Here are three stories for Friday, Sept. 15 to get your morning started:
President Donald Trump still thinks there are bad people on “both sides”
On Thursday, Trump doubled down on his previous statement that there were “fine people on both sides” of the alt-right rally in Charlottesville, Virginia.
As he recounted to reporters, Trump alleged he had a conversation with Republican Senator Tim Scott, the Senate’s only black Republican, where he claims to have said, “I think especially in light of the advent of antifa, if you look at what’s going on there. You have some pretty bad dudes on the other side also and essentially that’s what I said.”

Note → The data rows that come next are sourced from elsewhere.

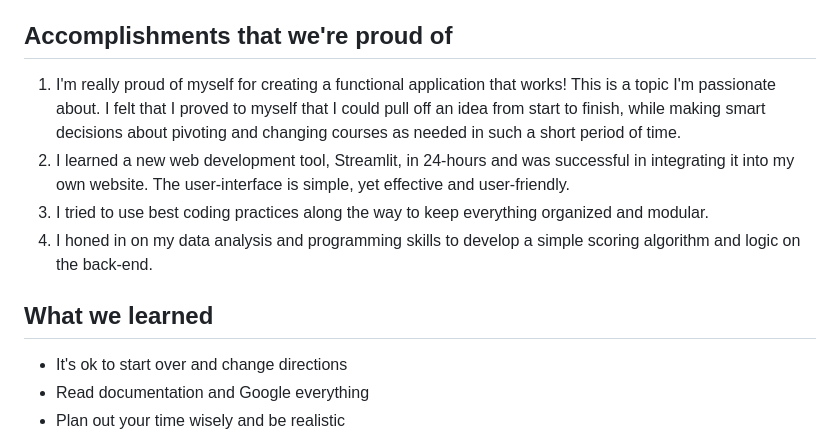
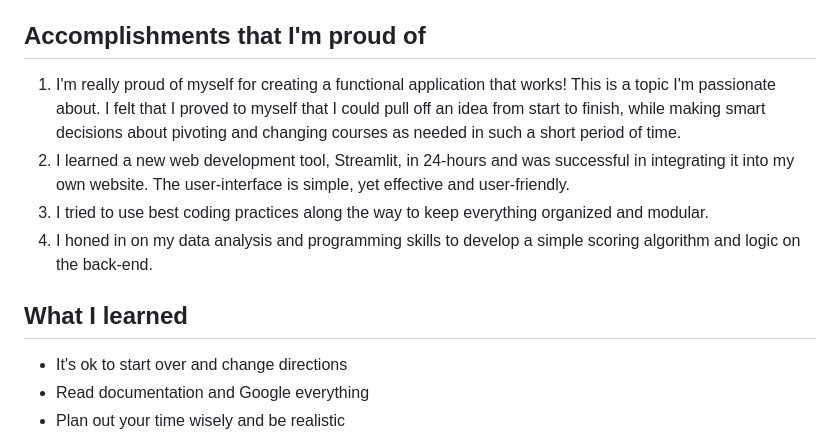
Before and after one commit to LillyCS/t9hacks2025, a Markdown page: README.md, the part around the change. Drawn GitHub-style.

Commit message:
Change to first person

```diff
--- a/README.md
+++ b/README.md
@@ -30,13 +30,13 @@ I use Sephora skincare products listed in this Kaggle dataset [https://www.kaggl
 - Web Development: I struggled connecting my algorithm with the UI until I did some more research and found Streamlit, which was a really cool and fast way to build apps using a Python framework. The documentation is well-written, so I was able to integrate it within the 24 hours.
 - Ingredient Analysis: I conducted A LOT of research into what active ingredients are useful for specific skin concerns like hyperpigmentation and anti-aging. I used this knowledge and research to create my ingredients-benefits mapping system.
 
-## Accomplishments that we're proud of
+## Accomplishments that I'm proud of
 1. I'm really proud of myself for creating a functional application that works! This is a topic I'm passionate about. I felt that I proved to myself that I could pull off an idea from start to finish, while making smart decisions about pivoting and changing courses as needed in such a short period of time.
 2. I learned a new web development tool, Streamlit, in 24-hours and was successful in integrating it into my own website. The user-interface is simple, yet effective and user-friendly.
 3. I tried to use best coding practices along the way to keep everything organized and modular.
 4. I honed in on my data analysis and programming skills to develop a simple scoring algorithm and logic on the back-end.
 
-## What we learned
+## What I learned
 - It's ok to start over and change directions
 - Read documentation and Google everything
 - Plan out your time wisely and be realistic
```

For his part, Scott released a statement vehemently disagreeing with the president saying succinctly, “There’s no realistic comparison. Period.”
But who are the two sides anyway? One side is white supremacists, and the other is not.
North Korea shot another missile over Japan
On Thursday evening, North Korea shot yet another missile over Japan, CNN reported. According to South Korean officials, it “flew over Japan and toward to the North Pacific Ocean.”
Once again, Japan sent out an alert via its nationwide system warning citizens to take shelter. As CNN explained, the rogue missile came just hours after North Korea also made threats to “sink” Japan and reduce the United States to “ash and darkness” for its part in the U.N. Security Council’s unanimous approval of additional sanctions against the isolated nation.
Should I be worried? Well, maybe a little. Just read this Bloomberg article titled, “Scared About North Korea? You Aren’t Scared Enough.” Then, read Mic’s interview with Steven Weber, a national security and politics expert and professor at Berkeley, who says the average American shouldn’t be too worried just to balance out your emotions.
Here’s how much it will cost you to freeze your credit info
By now you’re likely aware that Equifax, one of the major credit monitoring companies, was hacked. An estimated 143 million Americans had their information, including credit card and even license numbers, stolen in the breach.
As Mic reported, Equifax has created a website — equifaxsecurity2017.com — to help people determine if their information was part of the breach. But, if you’re really concerned about your information there are a few immediate steps you can take, including freezing your credit.
As credit expert John Ulzheimer told USA Today, a credit freeze takes your credit report out of circulation, meaning lenders won’t be able to view it. If someone fraudulently attempts to open a card in your name, they will be blocked.
Is it free? If you live in some states like Washington and Texas, it’ll cost you. The cost runs from just a few dollars to up to $31.15 if you live in Puerto Rico.